Keeping direction in the game is something we were worried about when we stepped into the main hall of the Baker family home. In this hall there are a lot of doors and a lot of options regarding which way to proceed, and we feared that we'd be stuck getting frustrated, however, this wasn't the case. The few brief times we weren't sure where to go, a little exploring solved it very quickly, and there is a nice balance between clearly signposting how to progress and keeping it out of obvious sight.
Another way Resident Evil 7 achieves this is by hiding solutions for other problems in sections that can currently be solved by the player, so if there are three paths, the last two won't be available until you access the whole of the first, which allows access to the second and third. Trying different things, exploring, and seeing which items may be important, then, is another necessity in Resident Evil 7, and although sometimes it can be a bit puzzling where to find a key item, it's never obtusely hidden.
So far there's been a lot of discussion about the survival aspect of Resident Evil 7's horror experience, but let's talk about the horror side of it for a bit. Resident Evil 7 puts you on edge throughout, making you fear the unknown, including who (or what) might be coming as well as the mystery regarding what has happened in the Baker home.
Two aspects of Resident Evil 7 work together to produce the marvellous atmosphere on offer, the first of those being the audio. We played with headphones on, and the sound quality was excellent. For the most part the game is eerily quiet and what works well here is that you can hear your own footsteps shuffling and creaking on the floor, however, this can often deceive you into thinking you're hearing someone else. Hearing small, subtle noises around you works very well to make the player constantly feel on edge.
The other thing that works well is the lighting, as there is very little light throughout, but what is there produces plenty of shadows. In the main hall we mentioned earlier, for example, there is a light behind a spinning fan, and several times we started at the sight of the fan's shadow; that's how on-edge we were. Light sometimes cuts out on you as well, which left us covering our face in case something jumped out suddenly.
We can't discuss a lot of the narrative details, but what we will say is that found footage is used to great effect. As those who played the demo know, not only does it play on this cinematic sub-genre, but the player also gets to play as the person behind the camera. What's even cooler is that this isn't just to be spooky, but actually serves a useful purpose, as locations you see in videos are accessible later on when you return to playing as the protagonist, meaning there's a neat interaction between what you see in the tape and what you see outside of it.
Another thing we can comment on regarding the narrative is that the few details we saw were good, and they provided an intriguing story involving the Baker family, and we're looking forward to seeing how its mysteries unfold when the full game releases January 24. By the end of the section given to us we had to tear ourselves away as we'd uncovered lots of interesting information, and we wanted to see where it led.
It wasn't just the narrative that made us reluctant to leave Resident Evil 7: Biohazard.
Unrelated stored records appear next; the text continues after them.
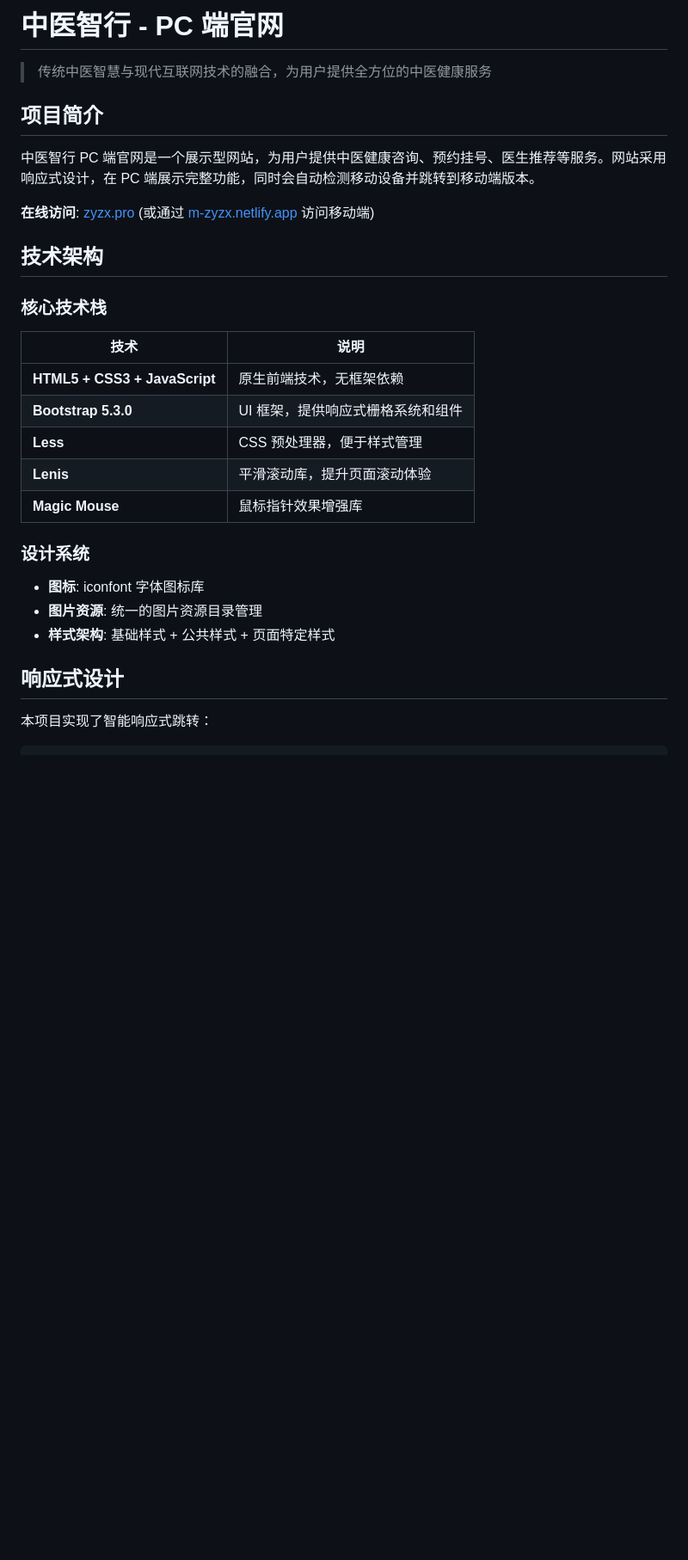
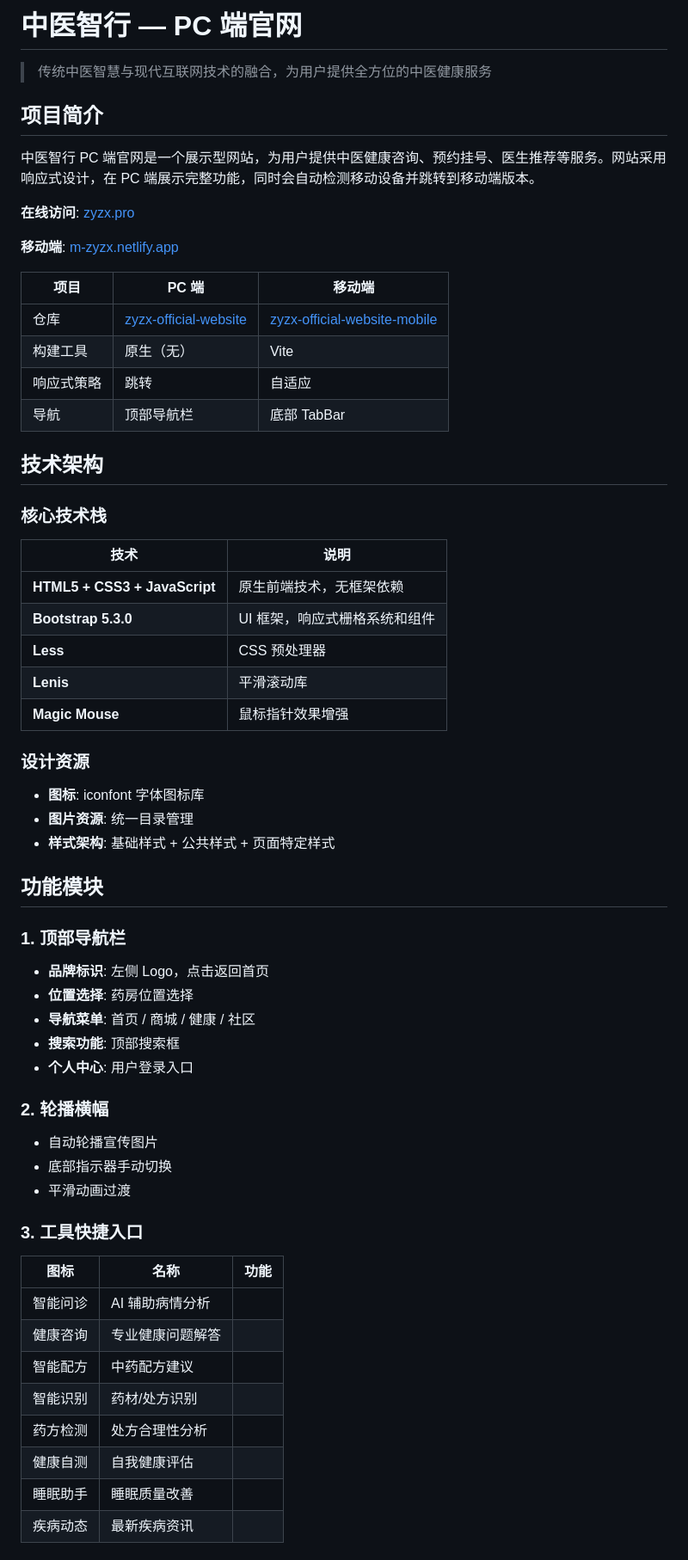
Before and after one commit to bigmanBass666/zyzx-official-website, a Markdown page: README.md, the part around one of its changes. Shown at 86% size. Rendered like a GitHub page; blank space fills up the shorter version.

Commit message:
docs: 更新 README.md，优化项目说明与结构

```diff
--- a/README.md
+++ b/README.md
@@ -1,4 +1,4 @@
-# 中医智行 - PC 端官网
+# 中医智行 — PC 端官网
 
 > 传统中医智慧与现代互联网技术的融合，为用户提供全方位的中医健康服务
 
@@ -6,7 +6,16 @@
 
 中医智行 PC 端官网是一个展示型网站，为用户提供中医健康咨询、预约挂号、医生推荐等服务。网站采用响应式设计，在 PC 端展示完整功能，同时会自动检测移动设备并跳转到移动端版本。
 
-**在线访问**: [zyzx.pro](https://zyzx.pro/) (或通过 [m-zyzx.netlify.app](https://m-zyzx.netlify.app/) 访问移动端)
+**在线访问**: [zyzx.pro](https://zyzx.pro/)
+
+**移动端**: [m-zyzx.netlify.app](https://m-zyzx.netlify.app/)
+
+| 项目 | PC 端 | 移动端 |
+|------|-------|--------|
+| 仓库 | [zyzx-official-website](https://github.com/bigmanBass666/zyzx-official-website) | [zyzx-official-website-mobile](https://github.com/bigmanBass666/zyzx-official-website-mobile) |
+| 构建工具 | 原生（无） | Vite |
+| 响应式策略 | 跳转 | 自适应 |
+| 导航 | 顶部导航栏 | 底部 TabBar |
 
 ## 技术架构
 
@@ -15,17 +24,41 @@
 | 技术 | 说明 |
 |------|------|
 | **HTML5 + CSS3 + JavaScript** | 原生前端技术，无框架依赖 |
-| **Bootstrap 5.3.0** | UI 框架，提供响应式栅格系统和组件 |
-| **Less** | CSS 预处理器，便于样式管理 |
-| **Lenis** | 平滑滚动库，提升页面滚动体验 |
-| **Magic Mouse** | 鼠标指针效果增强库 |
+| **Bootstrap 5.3.0** | UI 框架，响应式栅格系统和组件 |
+| **Less** | CSS 预处理器 |
+| **Lenis** | 平滑滚动库 |
+| **Magic Mouse** | 鼠标指针效果增强 |
 
-### 设计系统
+### 设计资源
 
 - **图标**: iconfont 字体图标库
-- **图片资源**: 统一的图片资源目录管理
+- **图片资源**: 统一目录管理
 - **样式架构**: 基础样式 + 公共样式 + 页面特定样式
 
-## 响应式设计
+## 功能模块
 
-本项目实现了智能响应式跳转：
+### 1. 顶部导航栏
+- **品牌标识**: 左侧 Logo，点击返回首页
+- **位置选择**: 药房位置选择
+- **导航菜单**: 首页 / 商城 / 健康 / 社区
+- **搜索功能**: 顶部搜索框
+- **个人中心**: 用户登录入口
+
+### 2. 轮播横幅
+- 自动轮播宣传图片
+- 底部指示器手动切换
+- 平滑动画过渡
+
+### 3. 工具快捷入口
+
+| 图标 | 名称 | 功能 |
+|------|------|------|
+| 智能问诊 | AI 辅助病情分析 |
+| 健康咨询 | 专业健康问题解答 |
+| 智能配方 | 中药配方建议 |
+| 智能识别 | 药材/处方识别 |
+| 药方检测 | 处方合理性分析 |
+| 健康自测 | 自我健康评估 |
+| 睡眠助手 | 睡眠质量改善 |
+| 疾病动态 | 最新疾病资讯 |
+
```
Also changed, not shown: other parts of README.md (+41 -160 lines).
We greatly enjoyed the fresh feel that this game has brought to the series, however, we equally enjoyed the small touches that made it feel like it was still a Resident Evil game. This is the breath of fresh air that the series needed, and everything from the movement to the combat, not to mention the atmosphere, works together to produce a very spooky experience, one that we're looking forward to seeing more of next month.